I remember the very moment I realized that no one, not even my mother (or first love for that matter) could save me.  I was in Cork, Ireland.  It was morning.  I was sitting on a smaller than twin-sized bed.  The room was nondescript, so were the sheets as was the desk next to the plain armoire that housed my four pairs of clothing.  I had a window that looked down on the street and there was a view of the river and the local fish 'n chips shop.  I was getting my things together to head to the market where I would sell vegetables all day and then come "home" nobody and not much.  I realized, sitting on that bed, that I had gotten myself there and that no one was going to ask me, "What are you doing?" and then tell me how to do it differently or better.  I realized that only I could save myself. [When I say "I", a partnership with God is always implied].

That trip ended up including marvelous things, such as paella in the countryside of Spain, bathing ostriches, and napping under Le Tour Eiffel.

So, I learned that neither Love nor Friends, nor Family or anything else could save me and make for me the life of my dreams.  But I forget.  It is always in the forgetting that we go belly up.

So, last night I remembered.

Just before midnight when I stepped out to check the sky.  There they were: two moons.  I pried his sleepy body out of the sheets, for it was wrapped tightly in them, and asked if he still wanted to see the two moons.

Seth wanted to see the moons.  I want friends.  You want friends.  Do we know that love can't save us?  Do we know what can?   As we crouched in the driveway, watching the sky, I looked at him and thought that his sleepy smile just might do the trick.  The trick of saving me.  For now, in my thirties, it is for him that I say sorry, for him that I keep my faith, and for him that I create this home everyday.

"Two Moons", September 22, 2010, iphone camera


Karen said...

Needed to read that. Thank you. :)

Caitlin and Mike said...

Beautiful! I've been thinking about this lately. My children are a huge motivating force for self-improvement in my life.

Kate said...

Thanks for that. I am in my thirties and close to another birthday to bring me further into my thirties I battle with what you speak of. I am aware that no one can save me but I look to friends right now. My kid and the one soon to come remind me to do better and to see the simple

LCFrohm said...

So well put. And obviously, what many of us are feeling these days.
Thank you for this! You are the greatest!

Jessica said...

I love that you woke him up to show him those moons. Reminds me of the time that he got to stay up late to watch the fireworks in Provo with his aunts and uncles!

Anna M said...

it's a love/hate relationship with blogs and online friendships. While kind and nice to have comments and readers, it is also counterfeit friendship.
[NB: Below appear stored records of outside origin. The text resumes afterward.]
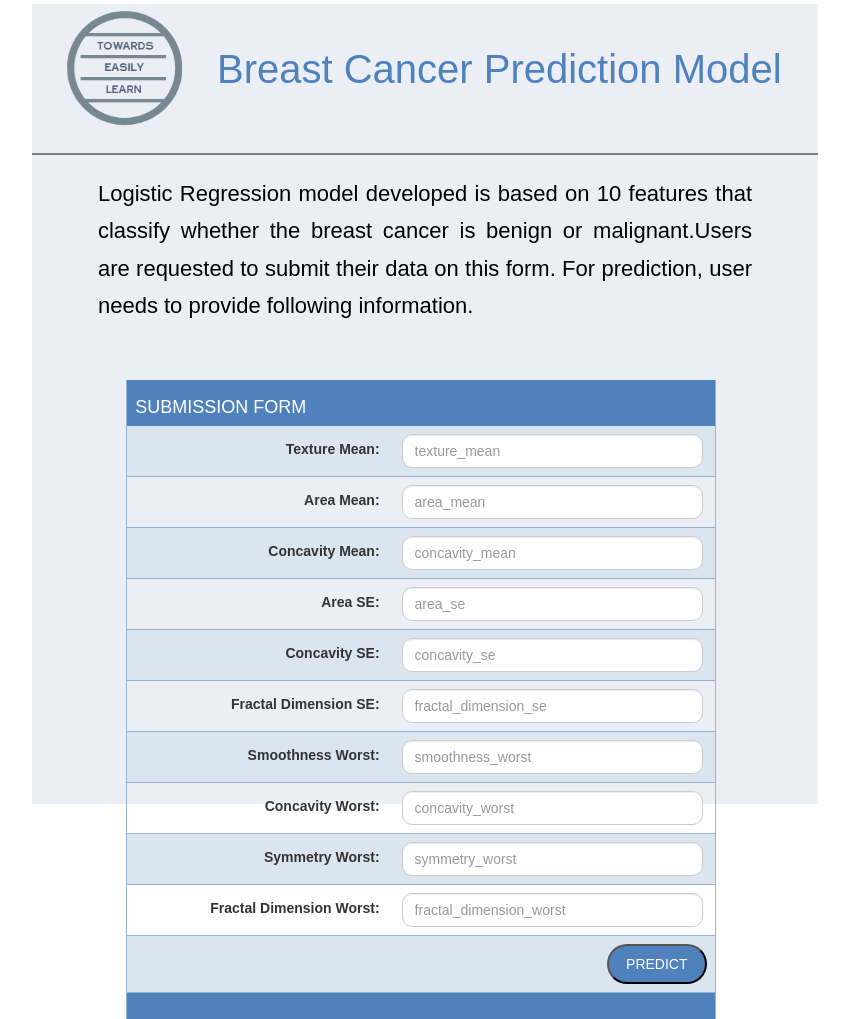
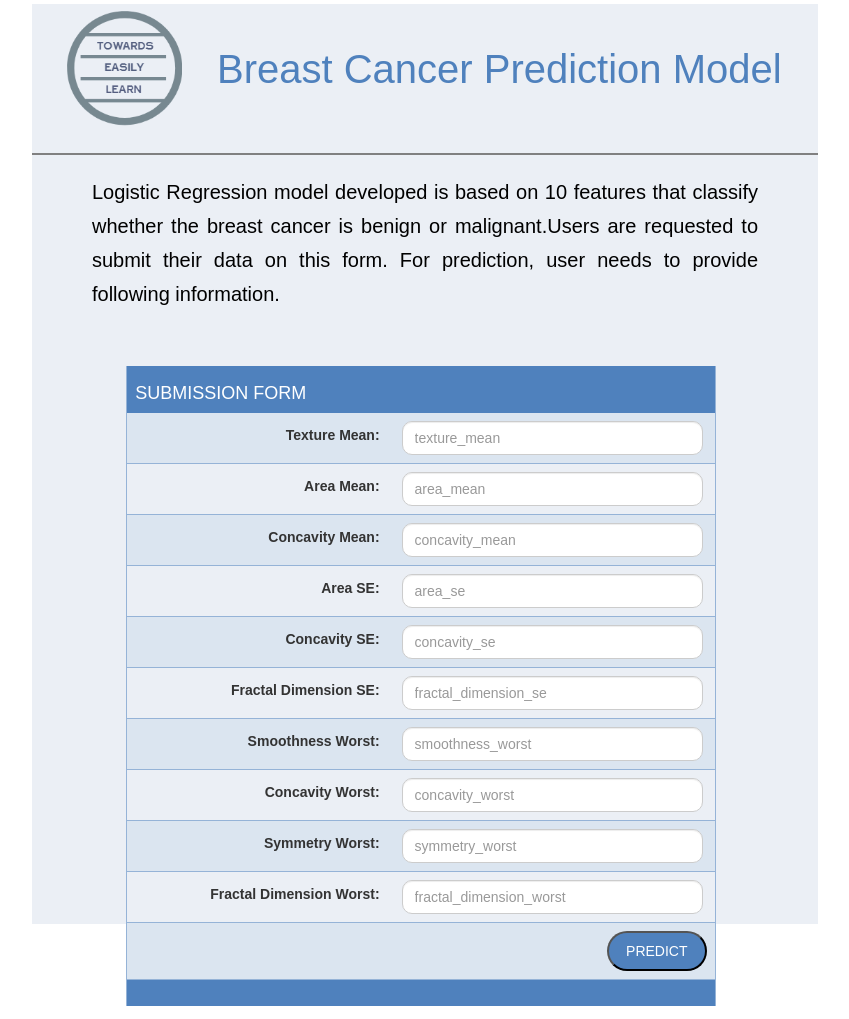
Before and after one commit to Muhd-Shahid/Breast-Cancer-Wisconsin, a Flask app: page / in a window 1280 px wide. Shown: the whole page, without its empty margins (215-1064 px from the left). Run offline with Flask 2, Linux system fonts and the light colour scheme; parts of the project's set-up code (start-up, migrations or seed data) failed here and were passed over; some libraries are stand-ins or nearby versions; some web fonts are replaced.

Commit message:
Add files via upload

```diff
--- a/static/style.css
+++ b/static/style.css
@@ -20,7 +20,7 @@ p{
   color: black !important;
   font-family: Raleway-SemiBold, sans-serif !important;
   font-family: Raleway-SemiBold;
-  font-size: 22px !important;
+  font-size: 20px !important;
   text-align: justify;
   margin-left: 3em;
   margin-right: 3em;
@@ -29,17 +29,17 @@ p{
 }
 
 body, html {
-  height: 100%;
+  height: 110%;
   width: 85%;
   margin-left: auto;
   margin-right: auto;
   margin-top: 2px;
-  margin-bottom: 0.5%;
+  margin-bottom: 0px;
   font-family: Raleway-SemiBold, sans-serif;
 }
 
 .container_main{
-  height: 100%;
+  height: 95%;
   width: 85%;
   margin-left: auto;
   margin-right: auto;
@@ -160,6 +160,6 @@ table.t1 {
   background: #4f81bd;
   text-align: left;
   font-weight: normal;
-  font-size: 10px;
-  color: #fff;
+  font-size: 15px;
+  color: rgb(247, 247, 247);
 }
```
Also changed, not shown: static/logo_tr.png (added).
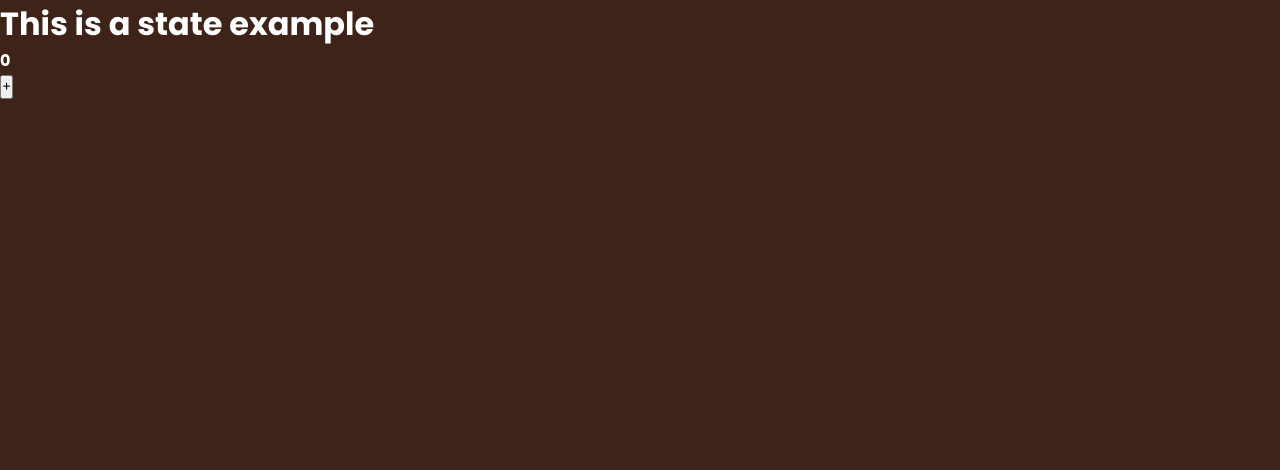
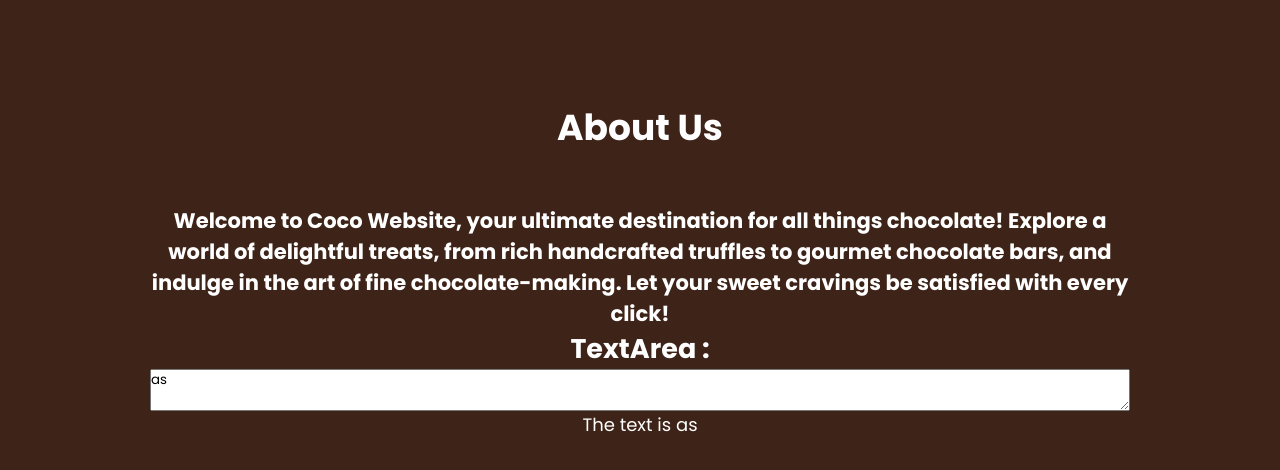
Before and after one commit to Bavanetha/SECE2025MERN, a React (Vite) app in the folder seceFrontend/: page / in a window 1280 px wide. Shown: the top 470 px of the page. Built offline with nearby package versions, Linux system fonts and the light colour scheme; a web font is replaced by a local one.

Commit message:
Event handling files added

```diff
--- a/seceFrontend/src/App.jsx
+++ b/seceFrontend/src/App.jsx
@@ -17,12 +17,13 @@ function App() {
     <>
       {/*<NavBar />
       <Hero />
-      <About />
+
       <Contact />
       <Footer />
       <ClassCompExe/>
-      <Gallery image = "Chocolate" page="Gallery"/> */}
-      <ContactState/>
+      <Gallery image = "Chocolate" page="Gallery"/>
+      <ContactState/> */}
+      <About />
     </>
   )
 }
--- a/seceFrontend/src/components/FunctionalComponents/About.jsx
+++ b/seceFrontend/src/components/FunctionalComponents/About.jsx
@@ -1,13 +1,23 @@
-import React from 'react'
+//Event Handling
+
+import React,{useState} from 'react'
 import "./About.css"
 
 const About = () => {
+  const [text,setText] = useState("as");
+  const handleText = (event) =>{
+    setText(event.target.value)
+  }
+
   return (
     <div className='about'>
         <h1>About Us</h1>
       <h3>
       Welcome to Coco Website, your ultimate destination for all things chocolate! Explore a world of delightful treats, from rich handcrafted truffles to gourmet chocolate bars,
       and indulge in the art of fine chocolate-making. Let your sweet cravings be satisfied with every click!</h3>
+      <h2>TextArea :</h2>
+      <textarea value = {text} onChange={handleText}></textarea>
+      <p>The text is {text}</p>
     </div>
   )
 }
--- a/seceFrontend/src/components/FunctionalComponents/ContactState.jsx
+++ b/seceFrontend/src/components/FunctionalComponents/ContactState.jsx
@@ -1,3 +1,5 @@
+//state
+
 import {useState} from 'react'
 
 const ContactState = () => {
--- a/seceFrontend/src/components/FunctionalComponents/Gallery.jsx
+++ b/seceFrontend/src/components/FunctionalComponents/Gallery.jsx
@@ -1,3 +1,5 @@
+//props
+
 import React from 'react'
 
 {/*we can use different names for props*/}
```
In my 30s, I have found an identity: no longer do I need to borrow my parents' and siblings' identities.

In my 30s, my family feels perfect. But in my 30s I also need to have better priorities. Seeing two moons at midnight surpasses any imitation happiness the 30s tells us that we need to buy/make/photograph.

I LOVE THIS! thanks

k a t y said...

I bet Seth was over the moon happy that you woke him up to the 2 moon phenomenon. Good mothering, Jord.

Rebecca said...

Well put. You and God. You and Seth. You and lots of people that love you, especially ones in their 50's.

Michelle said...

It is a balance always balancing. Too much friends, too much alone or even too much kids or family can be too much. I tend to love being alone or love my kids and family only.

But friends offer something family and aloneness can't. They see a perspective of you that is fresh, that family sometimes doesn't see. I'm still trying to articulate what it is that friendship gives me.

If I hadn't had my good new friend I would not have addressed important issues about my health or education that I recently have addressed only because of her. I'm just grateful for the One who knows me best and puts people in my path even if I prefer the comfort of my family and myself.
What a great post Jordan. :)

Sorry this was so long

Ariel said...

Thank you for putting into words what gets jumbled in my head. You are a breath of fresh air.

Kurt Knudsen said...

It is fun to live with a sage in her thirties. thank you.

Panooch said...

Beautiful Jo!

beck said...

My favorite of your posts....